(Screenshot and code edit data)
☆ ☆ ☆ ☆
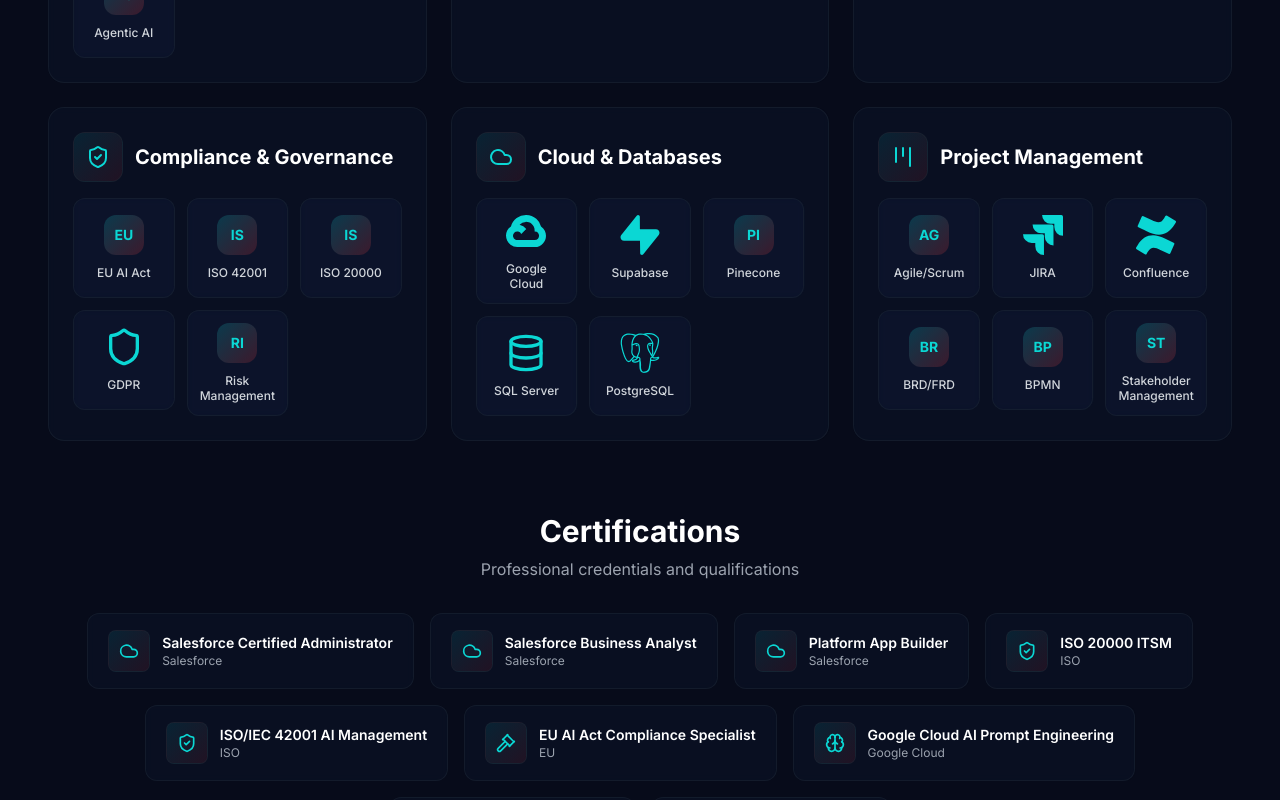
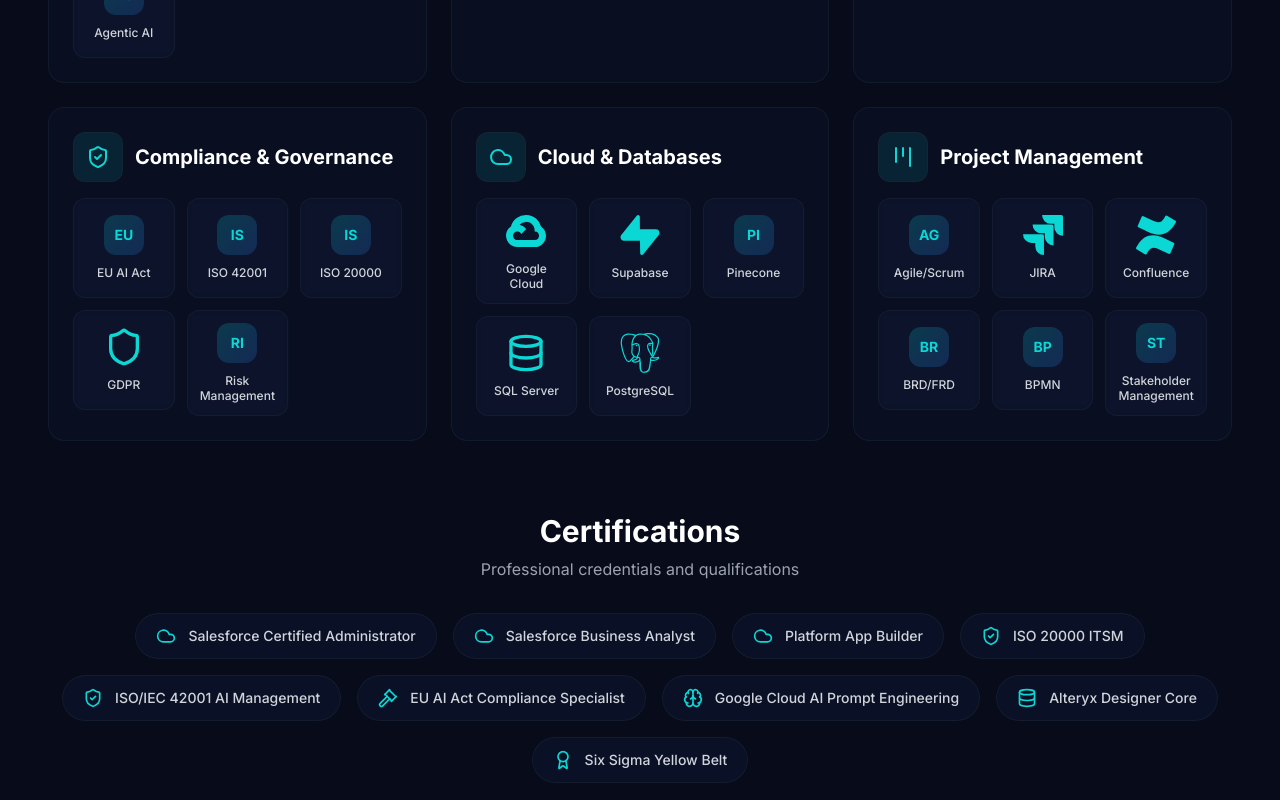
Before and after one commit to cleptoio/Mayank-Portfolio, a Next.js app: page / in a window 1280 px wide. Shown: the part 4660-5460 px from the top of the page. Built offline with nearby package versions, Linux system fonts and the light colour scheme.

Commit message:
Refactor SkillsGrid to use blue gradients instead of red
Updated gradient backgrounds and removed red color from various elements in SkillsGrid.

```diff
--- a/components/SkillsGrid.tsx
+++ b/components/SkillsGrid.tsx
@@ -45,8 +45,6 @@ const techIconMap: Record<string, any> = {
     "Zapier": SiZapier,
     "Make.com": SiMake,
     "GDPR": Shield,
-    // Power BI uses BarChart3, GDPR uses Shield icon
-    // Vector Databases, RAG, Pinecone, Agentic AI use fallback gradient badges
 };
 
 export function SkillsGrid() {
@@ -68,11 +66,11 @@ export function SkillsGrid() {
                     className="group"
                 >
                     <div className="relative h-full bg-clepto-navy/40 border border-gray-800/50 rounded-2xl p-6 backdrop-blur-sm hover:border-clepto-cyan/30 transition-all duration-300">
-                        {/* Gradient Background on Hover */}
-                        <div className="absolute inset-0 bg-gradient-to-br from-clepto-cyan/5 to-clepto-red/5 rounded-2xl opacity-0 group-hover:opacity-100 transition-opacity duration-500" />
+                        {/* Gradient Background on Hover - NO RED */}
+                        <div className="absolute inset-0 bg-gradient-to-br from-clepto-cyan/5 to-blue-500/5 rounded-2xl opacity-0 group-hover:opacity-100 transition-opacity duration-500" />
 
-                        {/* Glow Effect */}
-                        <div className="absolute -inset-px bg-gradient-to-r from-clepto-cyan/20 to-clepto-red/20 rounded-2xl opacity-0 group-hover:opacity-100 blur-xl transition-opacity duration-500 -z-10" />
+                        {/* Glow Effect - NO RED */}
+                        <div className="absolute -inset-px bg-gradient-to-r from-clepto-cyan/20 to-blue-500/20 rounded-2xl opacity-0 group-hover:opacity-100 blur-xl transition-opacity duration-500 -z-10" />
 
                         {/* Content */}
                         <div className="relative space-y-4">
@@ -82,7 +80,7 @@ export function SkillsGrid() {
                                     <motion.div
                                         whileHover={{ rotate: 360 }}
                                         transition={{ duration: 0.6 }}
-                                        className="p-3 rounded-xl bg-gradient-to-br from-clepto-cyan/10 to-clepto-red/10 border border-gray-800/50 group-hover:border-clepto-cyan/30 transition-all"
+                                        className="p-3 rounded-xl bg-clepto-cyan/10 border border-gray-800/50 group-hover:border-clepto-cyan/30 transition-all"
                                     >
                                         {(() => {
                                             const Icon = categoryIconMap[data.icon];
@@ -118,7 +116,8 @@ export function SkillsGrid() {
                                                         <TechIcon className="w-10 h-10 text-clepto-cyan" />
                                                     </motion.div>
                                                 ) : (
-                                                    <div className="w-10 h-10 rounded-xl bg-gradient-to-br from-clepto-cyan/20 to-clepto-red/20 flex items-center justify-center">
+                                                    /* NO RED - cyan/blue gradient */
+                                                    <div className="w-10 h-10 rounded-xl bg-gradient-to-br from-clepto-cyan/20 to-blue-500/20 flex items-center justify-center">
                                                         <span className="text-sm font-bold text-clepto-cyan">
                                                             {skill.substring(0, 2).toUpperCase()}
                                                         </span>
@@ -161,24 +160,10 @@ export function SkillsGrid() {
                                 viewport={{ once: true }}
                                 transition={{ delay: index * 0.1, duration: 0.4 }}
                                 whileHover={{ y: -4, scale: 1.05 }}
-                                className="group"
+                                className="flex items-center gap-3 px-5 py-3 rounded-full bg-clepto-navy/60 border border-gray-800/50 hover:border-clepto-cyan/30 backdrop-blur-sm transition-all"
                             >
-                                <div className="relative flex items-center gap-3 px-5 py-4 rounded-xl bg-clepto-navy/40 border border-gray-800/50 hover:border-clepto-cyan/30 transition-all duration-300 backdrop-blur-sm">
-                                    {/* Glow Effect */}
-                                    <div className="absolute -inset-px bg-gradient-to-r from-clepto-cyan/20 to-clepto-red/20 rounded-xl opacity-0 group-hover:opacity-100 blur-lg transition-opacity duration-500 -z-10" />
-
-                                    <motion.div
-                                        whileHover={{ rotate: 360 }}
-                                        transition={{ duration: 0.6 }}
-                                        className="p-2.5 rounded-lg bg-gradient-to-br from-clepto-cyan/10 to-clepto-red/10 border border-gray-800/50 group-hover:border-clepto-cyan/30 transition-all"
-                                    >
-                                        <Icon className="h-5 w-5 text-clepto-cyan" />
-                                    </motion.div>
-                                    <div>
-                                        <p className="font-semibold text-sm text-white group-hover:text-clepto-cyan transition-colors">{cert.name}</p>
-                                        <p className="text-xs text-gray-400">{cert.issuer}</p>
-                                    </div>
-                                </div>
+                                <Icon className="w-5 h-5 text-clepto-cyan" />
+                                <span className="text-sm font-medium text-gray-300">{cert.name}</span>
                             </motion.div>
                         );
                     })}
```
☆ ☆ ☆ ☆
• _TASK ITEM_: What is needed is a copy of every line above in which "motion" appears.

• _REPLY_:
                                     <motion.div
                                                     </motion.div>
-                                    <motion.div
-                                    </motion.div>
                             </motion.div>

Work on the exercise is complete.